**ABOUT THIS EXERCISE:** From the records below, extract only the lines running from the line with "Before and after one commit to uasal/scoob-psf, a" to the line with "Also changed, not shown: parts of 6", both lines included, reproducing them exactly.

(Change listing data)
* * *

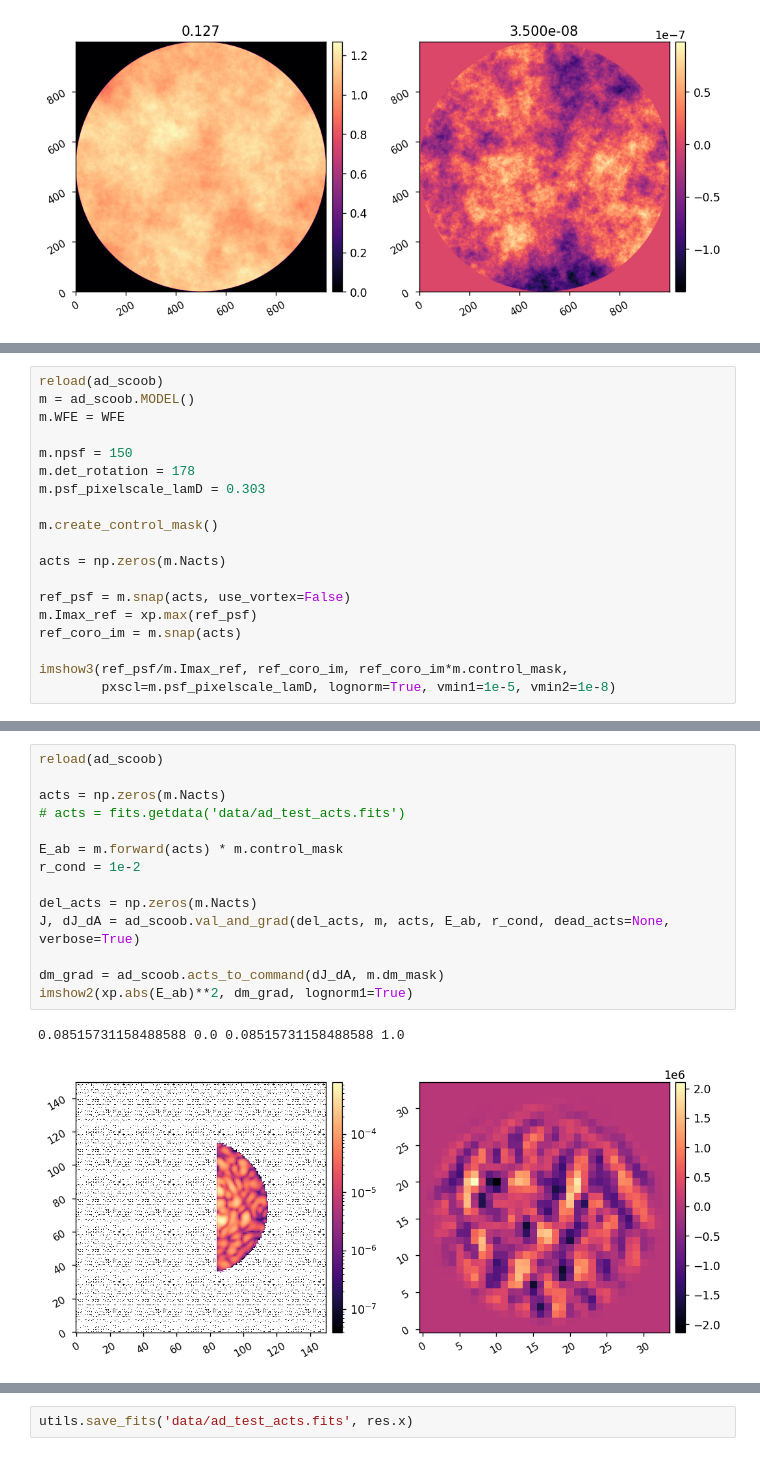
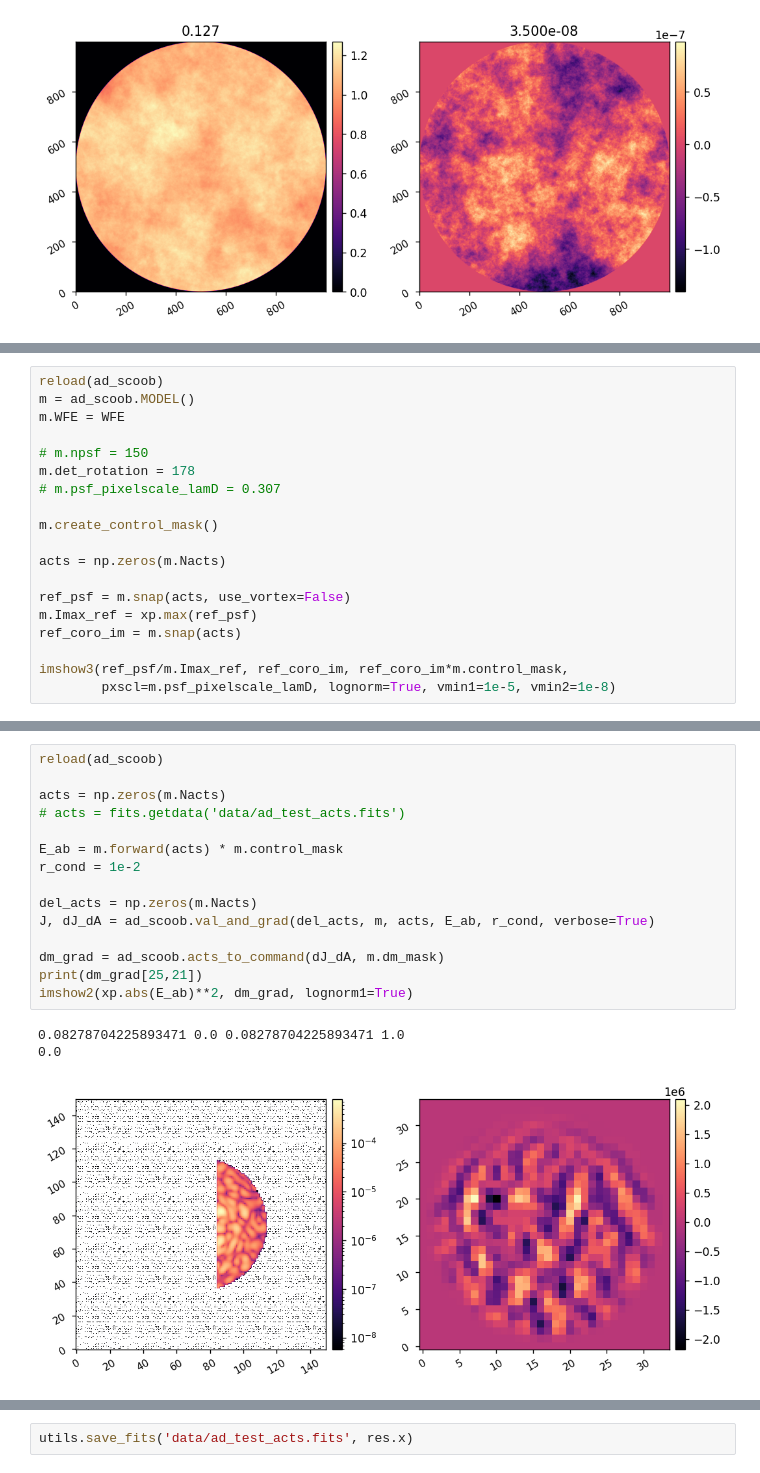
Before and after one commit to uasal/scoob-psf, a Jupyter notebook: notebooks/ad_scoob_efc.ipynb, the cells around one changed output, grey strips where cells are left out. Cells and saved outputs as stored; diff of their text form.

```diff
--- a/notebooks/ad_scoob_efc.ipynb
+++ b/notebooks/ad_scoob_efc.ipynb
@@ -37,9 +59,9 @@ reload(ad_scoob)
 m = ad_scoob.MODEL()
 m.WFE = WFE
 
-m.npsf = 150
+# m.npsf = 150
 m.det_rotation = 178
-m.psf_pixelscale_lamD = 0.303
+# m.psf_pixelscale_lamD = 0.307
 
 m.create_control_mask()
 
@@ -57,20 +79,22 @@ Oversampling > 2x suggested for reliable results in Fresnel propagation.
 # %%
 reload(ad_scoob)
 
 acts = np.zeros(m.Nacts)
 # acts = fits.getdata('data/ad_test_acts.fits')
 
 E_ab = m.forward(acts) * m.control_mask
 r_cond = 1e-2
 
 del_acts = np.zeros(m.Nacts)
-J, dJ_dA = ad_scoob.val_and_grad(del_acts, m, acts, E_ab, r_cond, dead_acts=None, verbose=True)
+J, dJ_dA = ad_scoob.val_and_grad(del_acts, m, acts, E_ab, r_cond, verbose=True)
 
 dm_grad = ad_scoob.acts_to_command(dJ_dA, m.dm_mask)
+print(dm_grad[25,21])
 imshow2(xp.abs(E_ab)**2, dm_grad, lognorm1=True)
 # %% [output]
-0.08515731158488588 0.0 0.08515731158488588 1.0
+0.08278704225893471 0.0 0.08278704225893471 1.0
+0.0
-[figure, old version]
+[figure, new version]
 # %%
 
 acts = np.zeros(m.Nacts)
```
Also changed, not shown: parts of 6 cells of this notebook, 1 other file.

* * *

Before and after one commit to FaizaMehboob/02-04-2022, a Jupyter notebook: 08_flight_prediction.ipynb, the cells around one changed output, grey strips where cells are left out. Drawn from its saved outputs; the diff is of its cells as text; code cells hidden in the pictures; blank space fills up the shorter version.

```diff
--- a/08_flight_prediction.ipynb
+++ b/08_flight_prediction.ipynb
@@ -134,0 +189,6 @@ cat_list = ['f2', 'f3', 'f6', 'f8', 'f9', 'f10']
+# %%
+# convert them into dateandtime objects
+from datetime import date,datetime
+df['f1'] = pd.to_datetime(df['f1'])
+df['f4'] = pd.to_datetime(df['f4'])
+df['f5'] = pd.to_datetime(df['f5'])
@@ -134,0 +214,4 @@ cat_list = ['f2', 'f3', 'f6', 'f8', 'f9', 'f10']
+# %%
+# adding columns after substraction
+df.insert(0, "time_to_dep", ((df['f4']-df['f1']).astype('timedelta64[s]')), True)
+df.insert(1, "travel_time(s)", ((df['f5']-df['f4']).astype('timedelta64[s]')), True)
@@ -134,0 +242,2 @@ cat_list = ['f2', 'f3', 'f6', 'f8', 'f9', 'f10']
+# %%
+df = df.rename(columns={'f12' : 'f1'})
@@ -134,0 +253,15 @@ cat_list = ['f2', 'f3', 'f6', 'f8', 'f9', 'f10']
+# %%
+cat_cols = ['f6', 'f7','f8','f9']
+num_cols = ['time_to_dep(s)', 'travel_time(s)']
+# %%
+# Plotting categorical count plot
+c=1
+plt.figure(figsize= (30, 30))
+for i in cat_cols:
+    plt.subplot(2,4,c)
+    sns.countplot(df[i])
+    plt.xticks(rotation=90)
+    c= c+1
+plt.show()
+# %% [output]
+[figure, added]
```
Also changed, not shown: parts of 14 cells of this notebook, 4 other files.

* * *

**RESPONSE FOR THIS EXERCISE:**
Before and after one commit to uasal/scoob-psf, a Jupyter notebook: notebooks/ad_scoob_efc.ipynb, the cells around one changed output, grey strips where cells are left out. Cells and saved outputs as stored; diff of their text form.

```diff
--- a/notebooks/ad_scoob_efc.ipynb
+++ b/notebooks/ad_scoob_efc.ipynb
@@ -37,9 +59,9 @@ reload(ad_scoob)
 m = ad_scoob.MODEL()
 m.WFE = WFE
 
-m.npsf = 150
+# m.npsf = 150
 m.det_rotation = 178
-m.psf_pixelscale_lamD = 0.303
+# m.psf_pixelscale_lamD = 0.307
 
 m.create_control_mask()
 
@@ -57,20 +79,22 @@ Oversampling > 2x suggested for reliable results in Fresnel propagation.
 # %%
 reload(ad_scoob)
 
 acts = np.zeros(m.Nacts)
 # acts = fits.getdata('data/ad_test_acts.fits')
 
 E_ab = m.forward(acts) * m.control_mask
 r_cond = 1e-2
 
 del_acts = np.zeros(m.Nacts)
-J, dJ_dA = ad_scoob.val_and_grad(del_acts, m, acts, E_ab, r_cond, dead_acts=None, verbose=True)
+J, dJ_dA = ad_scoob.val_and_grad(del_acts, m, acts, E_ab, r_cond, verbose=True)
 
 dm_grad = ad_scoob.acts_to_command(dJ_dA, m.dm_mask)
+print(dm_grad[25,21])
 imshow2(xp.abs(E_ab)**2, dm_grad, lognorm1=True)
 # %% [output]
-0.08515731158488588 0.0 0.08515731158488588 1.0
+0.08278704225893471 0.0 0.08278704225893471 1.0
+0.0
-[figure, old version]
+[figure, new version]
 # %%
 
 acts = np.zeros(m.Nacts)
```
Also changed, not shown: parts of 6 cells of this notebook, 1 other file.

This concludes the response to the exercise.